Normally, we leave Nanny of the Month honors to Reason.com for scouring the country to find the most intrusive, ridiculous and unneeded intrusions into personal and/or business affairs be it at the federal, state or local level.
This month, however, we are taking the reins in recognizing the city of Monterey Park as Beers with Demo’s recipient as Nanny of the Month.
Years ago, we wrote a letter to the L.A. Times which was re-printed in their Op-Ed section later that week in which we derided the Times Opinion page for coming down in favor an area city’s efforts to require banks to provide bi-lingual signage.
Different decade, same issue:
From NBC4 Southern California:
The City Council in Monterey Park has unanimously voted to require businesses to put up bilingual signs, sparking controversy in a community that has a large Chinese-American population.
Under the rule, business owners must put at least one sign up that uses the “modern Latin alphabet,” since forcing stores to put up specifically English signs isn’t allowed, according to the council agenda.
Some residents don’t believe stores should be forced to put up signs.
“I think this should be (an) option,” said John Chen, a longtime resident of Monterey Park, citing freedom of speech.
Though the preliminary vote was unanimous, one council member is already reconsidering his vote.
“After speaking to the community and getting into it a little bit more, I’ve come to the realization that we really don’t any urgency (for this),” said Monterey Park City Councilman Hans Liang.

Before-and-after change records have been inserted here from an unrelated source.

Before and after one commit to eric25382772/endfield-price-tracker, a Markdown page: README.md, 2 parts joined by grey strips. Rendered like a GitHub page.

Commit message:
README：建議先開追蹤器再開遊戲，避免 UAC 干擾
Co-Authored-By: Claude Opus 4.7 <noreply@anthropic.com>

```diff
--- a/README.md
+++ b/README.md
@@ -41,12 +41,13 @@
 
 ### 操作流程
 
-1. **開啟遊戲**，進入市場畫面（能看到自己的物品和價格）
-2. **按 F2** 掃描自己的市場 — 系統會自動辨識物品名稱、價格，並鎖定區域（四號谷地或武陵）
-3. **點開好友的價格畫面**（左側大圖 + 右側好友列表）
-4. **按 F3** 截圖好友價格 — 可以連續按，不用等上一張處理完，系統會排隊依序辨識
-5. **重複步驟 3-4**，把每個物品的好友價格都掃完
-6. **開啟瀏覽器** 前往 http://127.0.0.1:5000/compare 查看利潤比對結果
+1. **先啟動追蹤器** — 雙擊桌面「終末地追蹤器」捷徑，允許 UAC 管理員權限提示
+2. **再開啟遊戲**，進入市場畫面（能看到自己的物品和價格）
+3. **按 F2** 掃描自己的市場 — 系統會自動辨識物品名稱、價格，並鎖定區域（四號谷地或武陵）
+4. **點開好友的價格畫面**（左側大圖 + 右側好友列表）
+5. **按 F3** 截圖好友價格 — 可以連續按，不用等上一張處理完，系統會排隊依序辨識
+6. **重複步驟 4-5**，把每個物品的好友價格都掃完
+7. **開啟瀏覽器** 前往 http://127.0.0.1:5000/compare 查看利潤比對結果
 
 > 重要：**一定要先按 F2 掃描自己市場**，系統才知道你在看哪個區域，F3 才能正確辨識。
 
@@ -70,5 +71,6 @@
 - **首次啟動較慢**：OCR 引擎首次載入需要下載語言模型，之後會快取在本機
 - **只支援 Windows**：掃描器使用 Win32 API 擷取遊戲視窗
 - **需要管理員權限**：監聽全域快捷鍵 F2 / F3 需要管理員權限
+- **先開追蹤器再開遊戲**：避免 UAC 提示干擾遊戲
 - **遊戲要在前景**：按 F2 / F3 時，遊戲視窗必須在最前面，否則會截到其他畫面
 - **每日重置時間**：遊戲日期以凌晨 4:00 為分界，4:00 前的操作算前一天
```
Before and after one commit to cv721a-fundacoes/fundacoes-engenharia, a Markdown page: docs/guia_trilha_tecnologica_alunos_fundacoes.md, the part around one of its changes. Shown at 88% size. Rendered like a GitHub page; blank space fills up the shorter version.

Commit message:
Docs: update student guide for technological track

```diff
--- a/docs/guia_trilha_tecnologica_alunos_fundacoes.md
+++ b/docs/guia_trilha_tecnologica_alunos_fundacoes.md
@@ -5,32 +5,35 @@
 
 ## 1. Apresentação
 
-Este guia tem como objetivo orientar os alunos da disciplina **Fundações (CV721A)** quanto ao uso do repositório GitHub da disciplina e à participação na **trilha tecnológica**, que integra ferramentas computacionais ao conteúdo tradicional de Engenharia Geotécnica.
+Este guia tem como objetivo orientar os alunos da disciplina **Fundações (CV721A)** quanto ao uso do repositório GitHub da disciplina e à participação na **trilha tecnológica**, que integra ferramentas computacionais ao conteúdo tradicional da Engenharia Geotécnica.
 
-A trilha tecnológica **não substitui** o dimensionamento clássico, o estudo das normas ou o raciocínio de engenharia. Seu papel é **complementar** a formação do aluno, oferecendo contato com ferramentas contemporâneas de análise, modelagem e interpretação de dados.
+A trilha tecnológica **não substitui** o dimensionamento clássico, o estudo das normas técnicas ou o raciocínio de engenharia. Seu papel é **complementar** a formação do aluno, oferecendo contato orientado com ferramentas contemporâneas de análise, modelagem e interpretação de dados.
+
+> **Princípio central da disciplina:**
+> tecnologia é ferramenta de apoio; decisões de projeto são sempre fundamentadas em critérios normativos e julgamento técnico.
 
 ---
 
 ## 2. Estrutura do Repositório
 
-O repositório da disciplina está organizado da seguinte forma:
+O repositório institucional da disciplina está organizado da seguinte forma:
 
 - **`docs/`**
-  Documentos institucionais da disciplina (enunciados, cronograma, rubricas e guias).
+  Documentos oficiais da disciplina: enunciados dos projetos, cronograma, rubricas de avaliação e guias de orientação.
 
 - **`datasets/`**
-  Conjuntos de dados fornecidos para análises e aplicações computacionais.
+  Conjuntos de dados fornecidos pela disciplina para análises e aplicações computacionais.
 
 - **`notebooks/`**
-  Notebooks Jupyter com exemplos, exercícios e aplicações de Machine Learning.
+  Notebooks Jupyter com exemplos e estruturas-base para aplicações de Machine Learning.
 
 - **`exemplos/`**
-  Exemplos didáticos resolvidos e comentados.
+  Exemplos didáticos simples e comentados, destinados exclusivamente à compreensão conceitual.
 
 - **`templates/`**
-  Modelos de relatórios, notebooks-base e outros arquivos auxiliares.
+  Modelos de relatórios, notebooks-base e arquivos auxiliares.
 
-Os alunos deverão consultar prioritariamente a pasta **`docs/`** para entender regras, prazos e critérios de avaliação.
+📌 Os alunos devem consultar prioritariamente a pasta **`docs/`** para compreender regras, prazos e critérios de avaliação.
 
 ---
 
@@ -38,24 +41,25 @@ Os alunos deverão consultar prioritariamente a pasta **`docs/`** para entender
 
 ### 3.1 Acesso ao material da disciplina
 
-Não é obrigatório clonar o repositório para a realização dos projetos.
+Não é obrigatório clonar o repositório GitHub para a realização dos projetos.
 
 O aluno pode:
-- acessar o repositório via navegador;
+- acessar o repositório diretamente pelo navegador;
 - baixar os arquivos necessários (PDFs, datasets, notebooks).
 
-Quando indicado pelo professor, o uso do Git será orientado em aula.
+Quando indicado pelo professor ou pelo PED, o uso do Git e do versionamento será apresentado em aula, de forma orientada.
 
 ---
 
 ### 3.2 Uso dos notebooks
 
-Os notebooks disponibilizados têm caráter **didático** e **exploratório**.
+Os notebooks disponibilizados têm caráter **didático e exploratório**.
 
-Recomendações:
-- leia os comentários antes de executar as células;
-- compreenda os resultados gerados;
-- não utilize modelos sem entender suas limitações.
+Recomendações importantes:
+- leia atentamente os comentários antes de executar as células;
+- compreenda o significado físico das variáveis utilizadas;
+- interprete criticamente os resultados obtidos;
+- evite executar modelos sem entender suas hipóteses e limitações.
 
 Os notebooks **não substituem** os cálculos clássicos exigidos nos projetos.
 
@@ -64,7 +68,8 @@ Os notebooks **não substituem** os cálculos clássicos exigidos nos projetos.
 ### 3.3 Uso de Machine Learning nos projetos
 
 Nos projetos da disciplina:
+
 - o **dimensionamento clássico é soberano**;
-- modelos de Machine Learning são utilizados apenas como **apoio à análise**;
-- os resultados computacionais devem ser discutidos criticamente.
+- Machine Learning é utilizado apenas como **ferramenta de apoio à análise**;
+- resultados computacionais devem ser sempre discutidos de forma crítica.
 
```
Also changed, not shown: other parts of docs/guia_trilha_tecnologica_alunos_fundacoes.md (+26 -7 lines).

Monterey Park is 48 percent Chinese, according to the 2010 United States Census. Most of the businesses already have signs in both languages, according to Liang.
Reasons for enacting the rule include promoting economic development, public safety and facilitating public discussion, according to the agenda.
“Clear and simple signs are significant to the response times of both the police and fire departments,” the agenda read. “A distinguishable sign allows officers and firefighters to locate a business from a distance.”
Both the chief of police and the fire chief approved the city’s new regulation in the agenda.
The agenda also cited driver safety is another reason for the new law.
“Signs that are not distinguishable create unsafe road situations,” the agenda read. “Signs that clearly and quickly identify the type of business allow drivers to ignore secondary extraneous information.”
Before we dive into this, check out the faces and names of the council members of Monterey Park, here, who have decreed businesses carry Spanish language signage. Weird, huh?
First off, public safety angle does not make a lick of sense. How is forcing businesses to put up more signage going to be any less confusing to first responders. And can it be reasonably expected that the first responders be more proficient in English than Spanish or any other Asian language represented by the citizenry of Monterey Park? Sorry… the “public safety” angle is fast approaching the “it’s for the children” in terms of setting off our b.s. sensors.
The bottom line here is that we simply do not understand the logic of elected officials knowing what’s better for an individual small businesses’ health better than the owner of that small business. If the business owner implicitly or explicitly chooses to exclude a segment of that area’s populace in the choosing of the language of his signage, then we suspect he will be willing to face up to the economic impact of his choosing. He’ll figure it out… or he won’t – that should be his call for better or for worse. It's called the free market, gang - thou shalt be punished for crappy business decisions.
Down here in San Diego, the neighborhood of Clairemont Mesa is home to a large amount of Asian businesses many of which carry only Asian language signage. Yeah, it’s kind of a pain in the rear but we deal with it… or we don’t. Damned if some language barriers, however, are going to keep us away from some of that Korean Bar-B-Q they have up there.
As to the whole assimilation issue and a stronger community and more engaged citizenry through a common language concept, we’ll leave for another time.
Congratulations, Monterey Park, for winning Beers with Demo’s Nanny of the Month.